Today, Kent Plantation House, typical of a Louisiana Creole colonial working plantation home, is one of the oldest standing structures in the state.
The original home, completed in 1800, contains six rooms and is raised off the ground to avoid flooding from Bayou Rapides. Robert C. Hynson of Maryland purchased the home in 1842 from the Baillio heirs, added two wings to the front gallery and gave the architecture a Greek Revival style.
The house was named for Hynson’s home in Kent County, Maryland, and is now listed in the National Register of Historic Places.
Because three nationalities were involved in development of Kent Plantation House, staff and docents give tours to the public and discuss all three, mainly Central Louisiana culture — which includes being under French, Spanish and American rule — between 1795 and 1855.
This weekend the plantation and the Rapides Parish Friends of the Library are hosting the French Heritage Festival from 10 a.m. to 3 p.m. Saturday, May 18, on the plantation grounds, offering music, dance lessons, candlemaking, crafts and traiteur (faith healing) remedies.
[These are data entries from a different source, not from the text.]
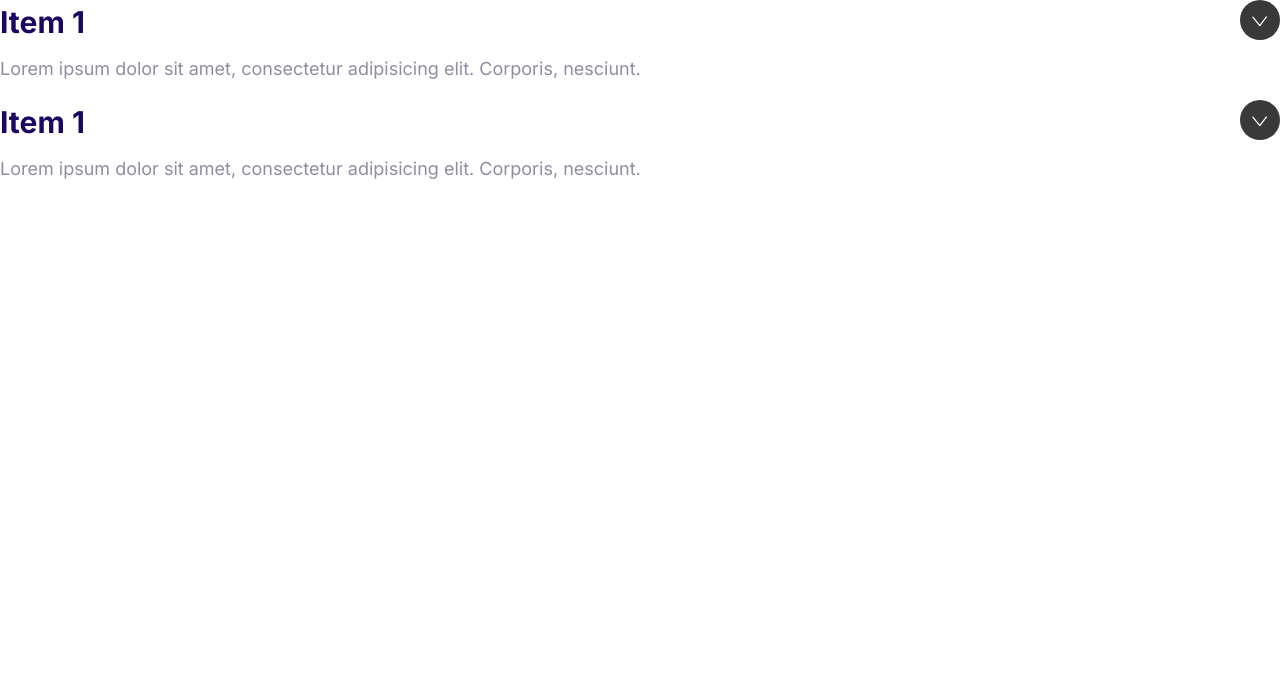
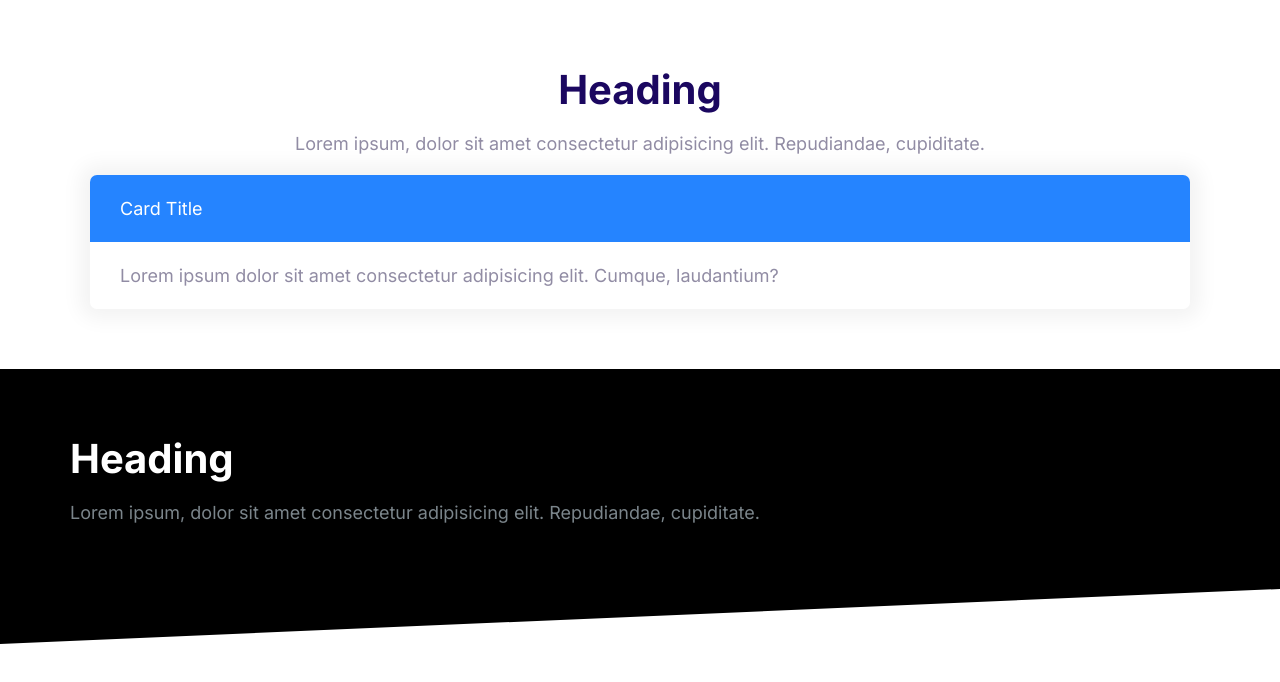
Before and after one commit to Jaymieblaze/Jamify, a plain HTML site: page index.html in a window 1280 px wide. Drawn offline with Linux system fonts and the light colour scheme.

Commit message:
Creating Blocks.

```diff
--- a/css/styles.css
+++ b/css/styles.css
@@ -565,3 +565,41 @@ a {
     max-height: 100vh;
     opacity: 1;
 }
+
+/* Blocks */
+.block {
+    --padding-vertical: 6rem;
+    padding: var(--padding-vertical) 2rem;
+}
+
+.block__header {
+    text-align: center;
+}
+
+.block__heading {
+    margin-top: 0;
+}
+
+.block--dark {
+    background: #000;
+    color: #7b858b;
+}
+
+.block--dark .block__heading {
+    color: #fff;
+}
+
+.block--skewed-right {
+    padding-bottom: calc(var(--padding-vertical) + 4rem);
+    clip-path: polygon(0% 0%, 100% 0%, 100% 100%, 0% 80%);
+}
+
+.block--skewed-left {
+    padding-bottom: calc(var(--padding-vertical) + 4rem);
+    clip-path: polygon(0% 0%, 100% 0%, 100% 80%, 0% 100%);
+}
+
+.container {
+    max-width: 1140px;
+    margin: 0 auto;
+}
--- a/index.html
+++ b/index.html
@@ -14,34 +14,31 @@
     <link rel="stylesheet" href="css/styles.css" />
   </head>
   <body>
-    <div class="collapsible collapsible--expanded">
-      <header class="collapsible__header">
-        <h2 class="collapsible__heading">Item 1</h2>
-        <svg class="icon icon--white collapsible__chevron">
-          <use xlink:href="images/sprite.svg#chevron"></use>
-        </svg>
+    <section class="block container">
+      <header class="block__header">
+        <h2 class="block__heading">Heading</h2>
+        <p>
+          Lorem ipsum, dolor sit amet consectetur adipisicing elit. Repudiandae,
+          cupiditate.
+        </p>
       </header>
-      <div class="collapsible__content">
+      <div class="card card--primary">
+        <header class="card__header">Card Title</header>
+        <div class="card__body">
+          Lorem ipsum dolor sit amet consectetur adipisicing elit. Cumque,
+          laudantium?
+        </div>
+      </div>
+    </section>
+    <section class="block block--dark block--skewed-left">
+      <div class="container">
+        <h2 class="block__heading">Heading</h2>
         <p>
-          Lorem ipsum dolor sit amet, consectetur adipisicing elit. Corporis,
-          nesciunt.
+          Lorem ipsum, dolor sit amet consectetur adipisicing elit. Repudiandae,
+          cupiditate.
         </p>
       </div>
-    </div>
-    <div class="collapsible collapsible--expanded">
-      <header class="collapsible__header">
-        <h2 class="collapsible__heading">Item 1</h2>
-        <svg class="icon icon--white collapsible__chevron">
-          <use xlink:href="images/sprite.svg#chevron"></use>
-        </svg>
-      </header>
-      <div class="collapsible__content">
-        <p>
-          Lorem ipsum dolor sit amet, consectetur adipisicing elit. Corporis,
-          nesciunt.
-        </p>
-      </div>
-    </div>
+    </section>
     <script src="js/main.js"></script>
   </body>
 </html>
```
Also changed, not shown: components/blocks.html (added, +25 -0 lines).
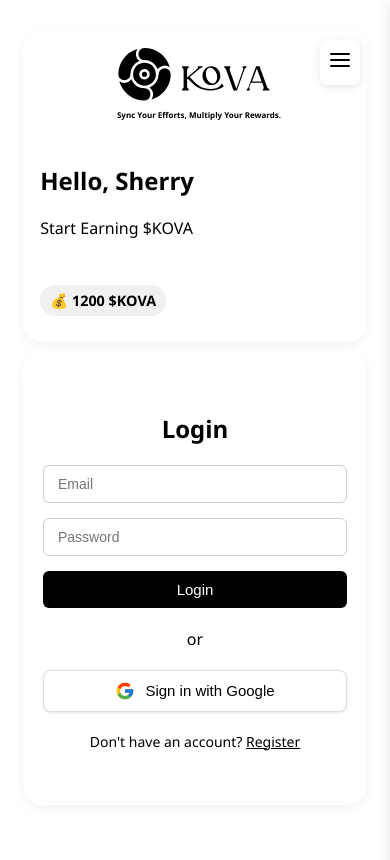
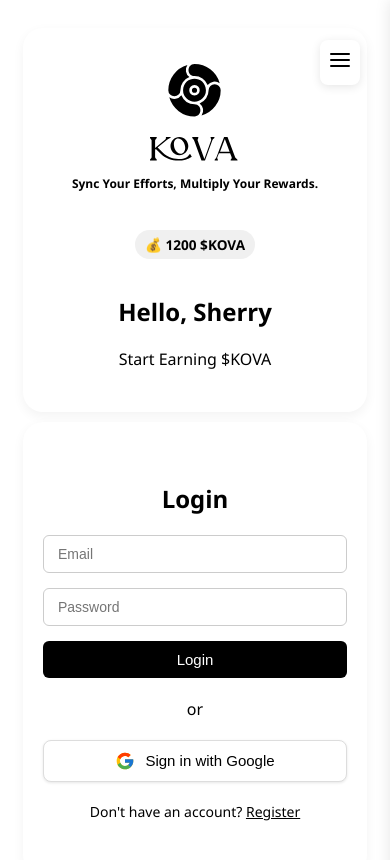
Before and after one commit to mr-sherry/Kova, a React (Vite) app: page /login in a window 390 px wide. Shown: the top 860 px of the page. Built offline with nearby package versions, Linux system fonts and the light colour scheme; no server answers.

Commit message:
new updated3

```diff
--- a/src/App.jsx
+++ b/src/App.jsx
@@ -17,12 +17,13 @@ function App() {
         minHeight: "100vh", // recommended for full view height
     };
 
+
+
     return (
         <div style={layoutStyle}>
             <FirebaseProvider>
                 <Header />
                 <Outlet />
-
             </FirebaseProvider>
         </div>
     )
--- a/src/Components/Header/Header.module.css
+++ b/src/Components/Header/Header.module.css
@@ -6,32 +6,38 @@
   flex-direction: column;
   align-items: center;
   margin-bottom: 10px;
+  padding: 1rem;
 }
+
 .logo {
   margin-top: 20px;
   display: flex;
   flex-direction: row;
   justify-content: center;
   align-items: center;
+  gap: 10px;
+  flex-wrap: wrap;
   text-align: center;
-  /* height: 100px; */
-  gap: 10px;
 }
+
 .slogan {
-  font-size: 8px;
+  font-size: 0.8rem;
   font-weight: bold;
   margin-left: 8px;
 }
+
 .header {
   display: flex;
   justify-content: space-between;
   align-items: center;
   flex-wrap: wrap;
-  /* padding: 1rem 1.5rem; */
   background-color: #fff;
   margin-bottom: 10px;
   gap: 1rem;
-  width: 90%;
+  width: 100%;
+  max-width: 1200px;
+  padding: 1rem;
+  box-sizing: border-box;
 }
 
 .left {
@@ -45,10 +51,11 @@
   display: flex;
   align-items: center;
   justify-content: flex-end;
+  flex: 1 1 35%;
+  min-width: 120px;
   gap: 1rem;
-  flex: 1 1 30%;
-  min-width: 120px;
-  margin-top: 30px;
+  margin-top: 20px;
+  flex-wrap: wrap;
 }
 
 .points {
@@ -71,23 +78,26 @@
   font-size: 0.9rem;
 }
 
-/* Media Query for small devices */
-@media (max-width: 480px) {
+/* Responsive: Tablets */
+@media (max-width: 768px) {
   .header {
-    flex-direction: column;
     align-items: flex-start;
     padding: 1rem;
-    justify-content: center;
+    width: 100%;
   }
 
   .right {
+    justify-content: space-between;
     width: 100%;
-    justify-content: space-between;
+    margin-top: 10px;
+  }
+
+  .left {
+    width: 100%;
   }
 
   .points {
     font-size: 0.9rem;
-    padding: 6px 10px;
   }
 
   .userInfo h2 {
@@ -98,3 +108,40 @@
     font-size: 0.85rem;
   }
 }
+
+/* Responsive: Small devices */
+@media (max-width: 480px) {
+  .logo {
+    flex-direction: column;
+  }
+  .header {
+    flex-direction: column-reverse;
+    justify-content: center;
+    align-items: center;
+    text-align: center;
+  }
+
+  .slogan {
+    margin-left: 0;
+    font-size: 0.75rem;
+  }
+
+  .points {
+    font-size: 0.85rem;
+    padding: 5px 10px;
+  }
+
+  .userInfo h2 {
+    font-size: 1rem;
+  }
+
+  .userInfo span {
+    font-size: 0.8rem;
+  }
+
+  .right {
+    flex-direction: column;
+    align-items: center;
+    gap: 0.5rem;
+  }
+}
--- a/src/Pages/Mining/Mining.jsx
+++ b/src/Pages/Mining/Mining.jsx
@@ -10,22 +10,24 @@ export default function Mining() {
     const [playLottie, setPlayLottie] = useState(false);
     console.log("🚀 ~ Mining ~ playLottie:", playLottie)
     const [showToast, setShowToast] = useState(false);
+    console.log("🚀 ~ Mining ~ showToast:", showToast)
 
     const navigate = useNavigate();
     const firebase = useFirebase()
 
     const handleClaim = () => {
         setPlayLottie(false);
+
         setTimeout(() => {
             setPlayLottie(true);
+            setShowToast(true);
         }, 10);
 
-        setShowToast(true);
 
         setTimeout(() => {
             setPlayLottie(false);
             setShowToast(false);
-        }, 2500);
+        }, 3000);
     };
 
 
@@ -33,8 +35,6 @@ export default function Mining() {
         if (!firebase.user) {
             navigate('/login')
         }
-
-
     }, [firebase.user])
 
     return (
```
Demonstrations include Oma’s Favorite Soap Cottage soap making from 11 a.m. to 1 p.m. and bourée lessons from noon to 2 p.m. A children’s program with percussionist Elizabeth Vidos is also planned.
Local Cajun food vendors include Guillory’s Specialty Meats, Po-Boy Express-Alexandria, Something Borrowed, A Rental Company and LLC Simply Carmelicious Authentic Pralines. Look for jambalaya, red beans and rice, boudin, poboys and snowballs, to name a few.
Local authors will be present, including Viola Fontenot, author of “A Cajun Girls Sharecropping Years,” which won the Humanitarian Book of the Year by the Louisiana Endowment for the Humanities, and Earlene Broussard, former director of the Council for the Development of French in Louisiana and recent winner of the Trailblazer Award by Acadiana Profile magazine. Yours truly will also be on hand selling copies of my Cajun romances and Louisiana-based mysteries.